July 6th, 2017
“For 40 years, I’ve been preaching international opportunities among the refugee community,” George Burke, a man of many interests and a strong advocate for international education said.
Burke is an international educational consultant who is presently the International Admissions and Recruitment Specialist at the University at Albany in New York. His rich history involves working with universities and colleges on all facets of international education, international travel and recruiting, and assisting immigrants and under-represented groups. He is a wonderful mentor and well-respected in the profession of applied comparative education. He assists people in the U.S. and all over the world. His dedication is unparalleled.
He is also a Certification Board Member for the American International Recruitment Council (AIRC), works in recruiting and academic program development, Fulbright Advisor, President of Steiner House (International Student Cooperative) and works with Welcome Immigrants to Northeast Ohio, Global Cleveland, and Welcome America – all organizations assisting refugees and analyzing the vibrant economic impact of immigrants and the survival of these groups.

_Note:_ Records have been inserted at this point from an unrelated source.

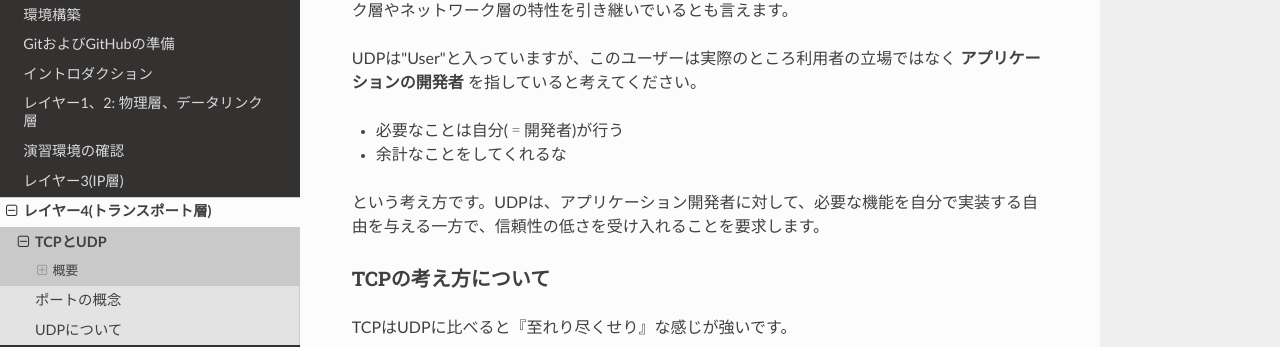
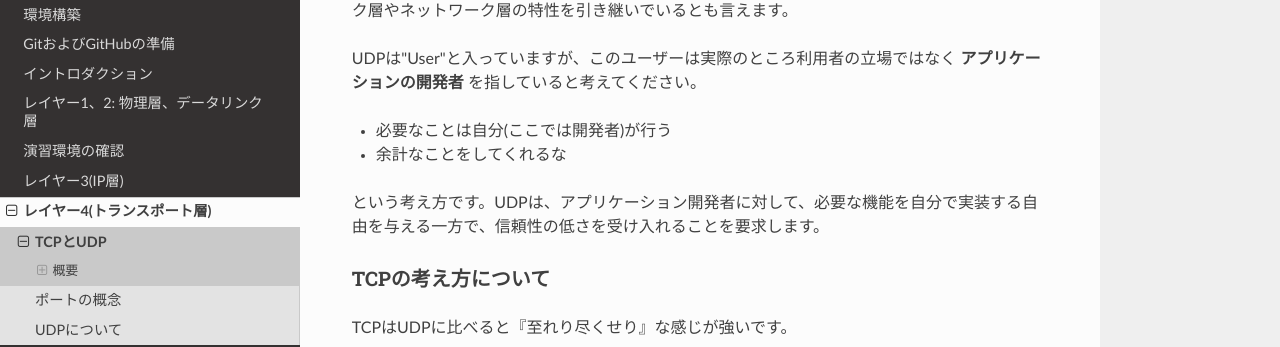
Before and after one commit to densuke/2025-network-doc, a Sphinx documentation site: the page built from source/transport/tcp-udp.md, in a window 1280 px wide and 900 px high, scrolled down 1018 px. Shown: the part 137-484 px from the top of the window. Built offline with Sphinx 7.4.7 and the Read the Docs theme 3.1.0, drawn with Linux system fonts in a browser that asks for light colours; pages that are not in the unit, such as notebooks, are missing from menus.

Commit message:
「=」の意図を明確か
@gemini-code-assist の指摘によるもの

```diff
--- a/source/transport/tcp-udp.md
+++ b/source/transport/tcp-udp.md
@@ -33,7 +33,7 @@ UDPは、速度を重視し、信頼性をその分落としています。こ
 
 UDPは"User"と入っていますが、このユーザーは実際のところ利用者の立場ではなく **アプリケーションの開発者** を指していると考えてください。
 
-- 必要なことは自分(゠開発者)が行う
+- 必要なことは自分(ここでは開発者)が行う
 - 余計なことをしてくれるな
 
 という考え方です。UDPは、アプリケーション開発者に対して、必要な機能を自分で実装する自由を与える一方で、信頼性の低さを受け入れることを要求します。
```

“I assist with all aspects of assisting immigrants. I also travel quite a bit, I traveled 80 days overseas this year. I help students to network and use organizations to build relationships. I’m the person to help them frame the issues and help them find assistance.” Burke said. “We now have new immigrant groups that must be addressed.”
When asked what challenges he sees with the new administration in regard to immigrants, Burke stated that we need diversity and integration. He says these things start within our own communities. “When you think of diversity, there needs to be integration. If you think everything is integrated now, you run into a dead end and you won’t be prepared for the next change. It takes time, but in the long run, we all need to be prepared for change. Integration is being lost. We need to focus on integration and we all need to be involved in our communities.”

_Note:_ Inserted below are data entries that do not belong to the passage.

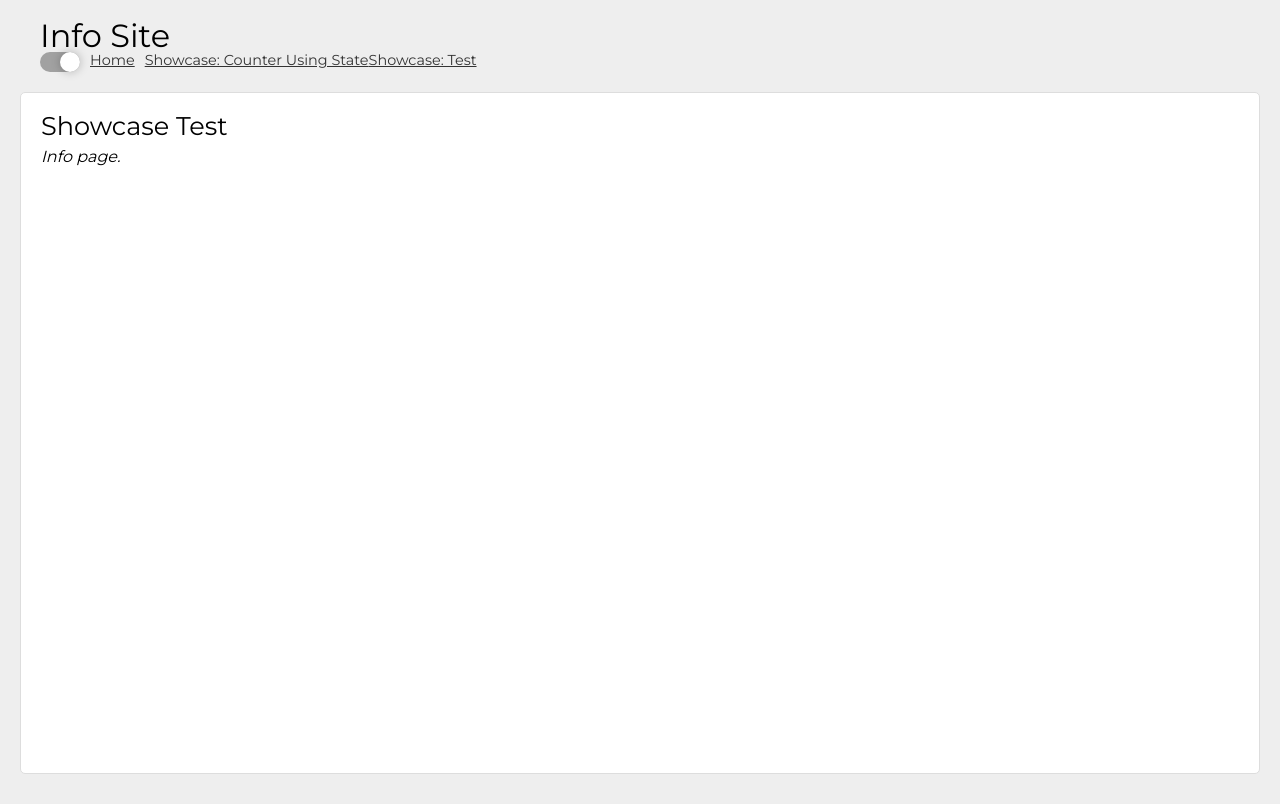
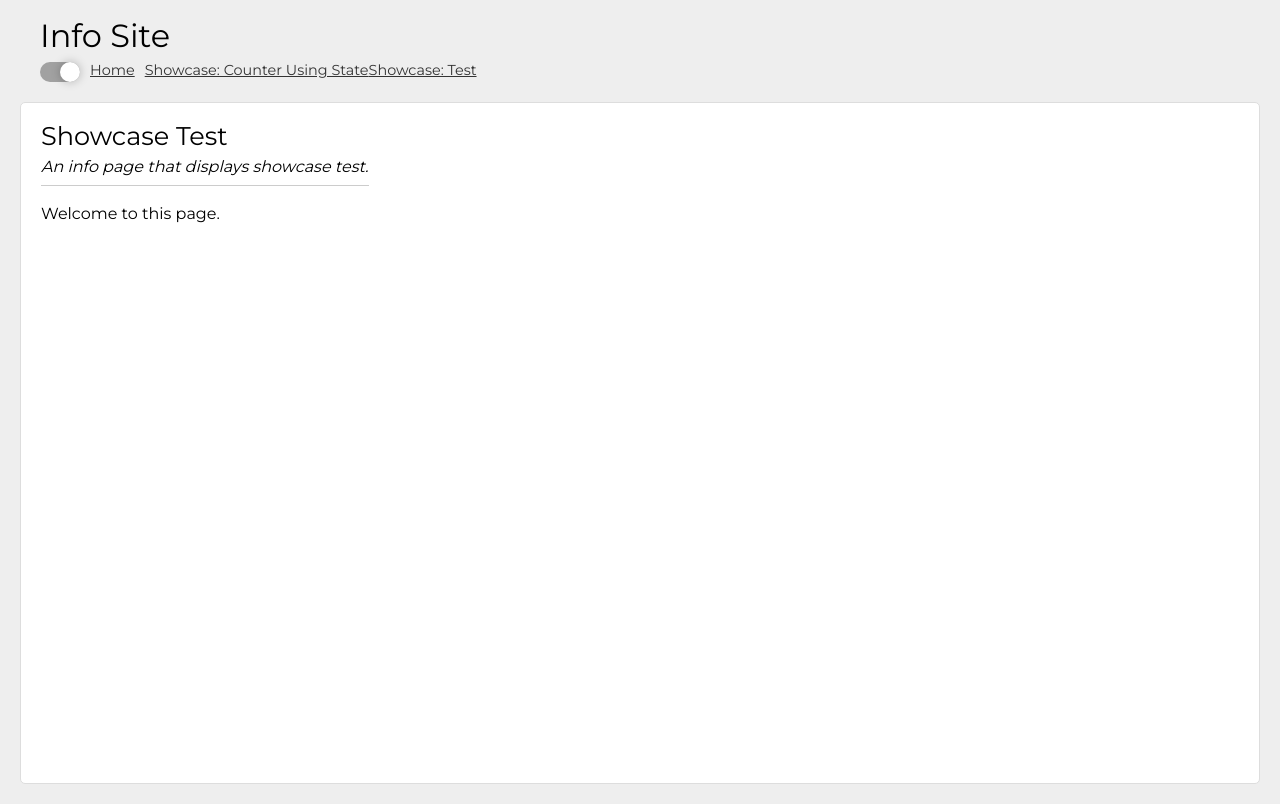
Before and after one commit to Entwickler-Club/dpodreact, a React (Create React App) app: page /showcaseTest in a window 1280 px wide. Built offline with nearby package versions, Linux system fonts and the light colour scheme.

Commit message:
add dynamic blocks

```diff
--- a/src/system/components/PageShowcaseTest.tsx
+++ b/src/system/components/PageShowcaseTest.tsx
@@ -5,7 +5,8 @@ function PageShowcaseTest() {
 	return (
 		<div className="page page_showcaseTest">
 			<h2 className="title">Showcase Test</h2>
-			<p className="message">Info page.</p>
+			<p className="description">An info page that displays showcase test.</p>
+			<p>Welcome to this page.</p>
 		</div>
 	)
 }
--- a/src/system/components/Site.tsx
+++ b/src/system/components/Site.tsx
@@ -4,6 +4,8 @@ import ShowContext from '../../context/ShowContext.jsx';
 import '../styles/reset.scss';
 import '../styles/site.scss';
 import PageHome from '../../custom/components/PageHome';
+
+// DYNAMIC_CODE_AREA:loadPageComponents
 import PageShowcaseCounterUsingState from './PageShowcaseCounterUsingState';
 import PageShowcaseTest from './PageShowcaseTest';
 
@@ -37,6 +39,7 @@ function Site() {
 						</li>
 						{isShowing && (
 							<li>
+								{/* DYNAMIC_CODE_AREA:linkPageComponents  */}
 								<Link to='/showcaseCounterUsingState'>Showcase: Counter Using State</Link>
 								<Link to='/showcaseTest'>Showcase: Test</Link>
 							</li>
@@ -49,8 +52,9 @@ function Site() {
 						<Route exact path='/'>
 							<PageHome />
 						</Route>
+						{/* DYNAMIC_CODE_AREA:routePageComponents  */}
 						<Route path='/showcaseCounterUsingState'><PageShowcaseCounterUsingState /></Route>
-						<Route path='/showcaseTest'><PageShowcaseTest/></Route>
+						<Route path='/showcaseTest'><PageShowcaseTest /></Route>
 					</Switch>
 				</section>
 			</div>
--- a/src/system/styles/site.scss
+++ b/src/system/styles/site.scss
@@ -36,7 +36,7 @@ body {
 	}
 	.app_site {
 		h1.siteTitle {
-			margin-left: 20px;
+			margin: 0 0 10px 20px;
 		}
 
 		nav {
```
Also changed, not shown: src/system/fileTemplates/fileTemplate_newPageComponent.txt.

He stressed that integration is positive. “Integration is not a negative word. It has been lost in our communities and our society. It is what is being missed right now. But we cannot have forced integration. It has to be a part of our everyday lives and happen organically. We need to be accepting and prepared for positive change.”

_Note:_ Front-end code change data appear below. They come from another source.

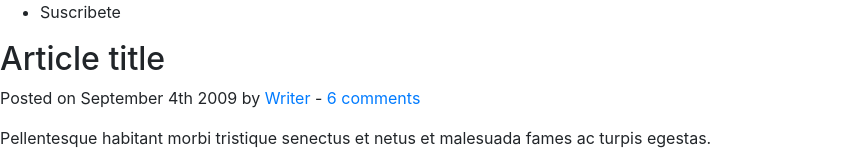
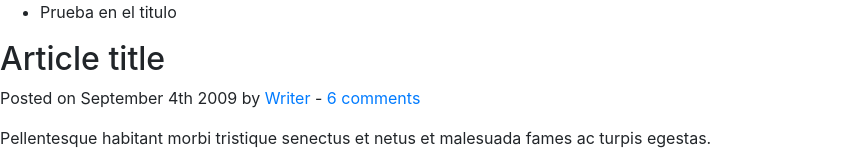
Before and after one commit to Nathbriggitte/demo-repo2, a plain HTML site: page index.html in a window 1280 px wide. Shown: the top 160 px of the page, without its empty margins (0-858 px from the left). Drawn offline with nearby package versions, Linux system fonts and the light colour scheme.

Commit message:
Se modifico index.html el titulo

```diff
--- a/index.html
+++ b/index.html
@@ -13,7 +13,7 @@
 	<header>
 		<nav>
 			<ul>
-				<li>Suscribete</li>
+				<li>Prueba en el titulo</li>
 			</ul>
 		</nav>
 	</header>
```
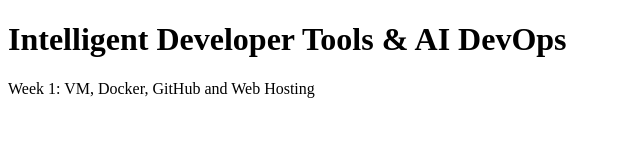
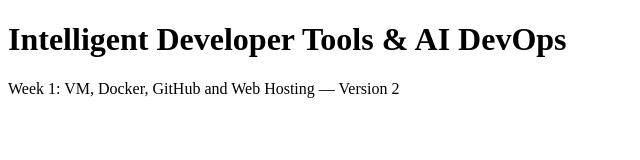
Before and after one commit to ayush-prataps/intelligent-dev-tools-ai-devops, a plain HTML site: page week-1/website/index.html in a window 1280 px wide. Shown: the full height of the page, 0-640 px from the left. Drawn offline with Linux system fonts and the light colour scheme.

Commit message:
feat: update Week 1 website

```diff
--- a/week-1/website/index.html
+++ b/week-1/website/index.html
@@ -7,6 +7,6 @@
 </head>
 <body>
     <h1>Intelligent Developer Tools & AI DevOps</h1>
-    <p>Week 1: VM, Docker, GitHub and Web Hosting</p>
+    <p>Week 1: VM, Docker, GitHub and Web Hosting — Version 2</p>
 </body>
 </html>
```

For many years Burke has assisted immigrants, refugees, and under-represented groups. He has worked with African Americans in his state of Ohio to assist in providing pathways for them. He also works to integrate African Americans with the immigrant community. Burke said that family connections are very important when discussing integration and the immigrant community, “Family is their connection, they need family relationships. By breaking apart families, we are creating a dysfunctional antithesis of the American story.”
When faced with an issue, Burke said that he thinks about it, talks about it, throws to out to his colleagues and communities, and they throw it back. Keeping an open dialogue is very important.
He not only preaches diversity and integration, he makes it happen. Burke closed with, “These things take time and I always have hope.”
The Academic Credentials Evaluation Institute, Inc. (ACEI), was founded in 1994 and is based in Los Angeles, CA, USA. ACEI provides a number of services that include evaluations of international academic credentials for U.S. educational equivalence, translation, verification, and professional training programs. ACEI is a Charter and Endorsed Member of the Association of International Credential Evaluators. For more information, visit www.acei-global.org.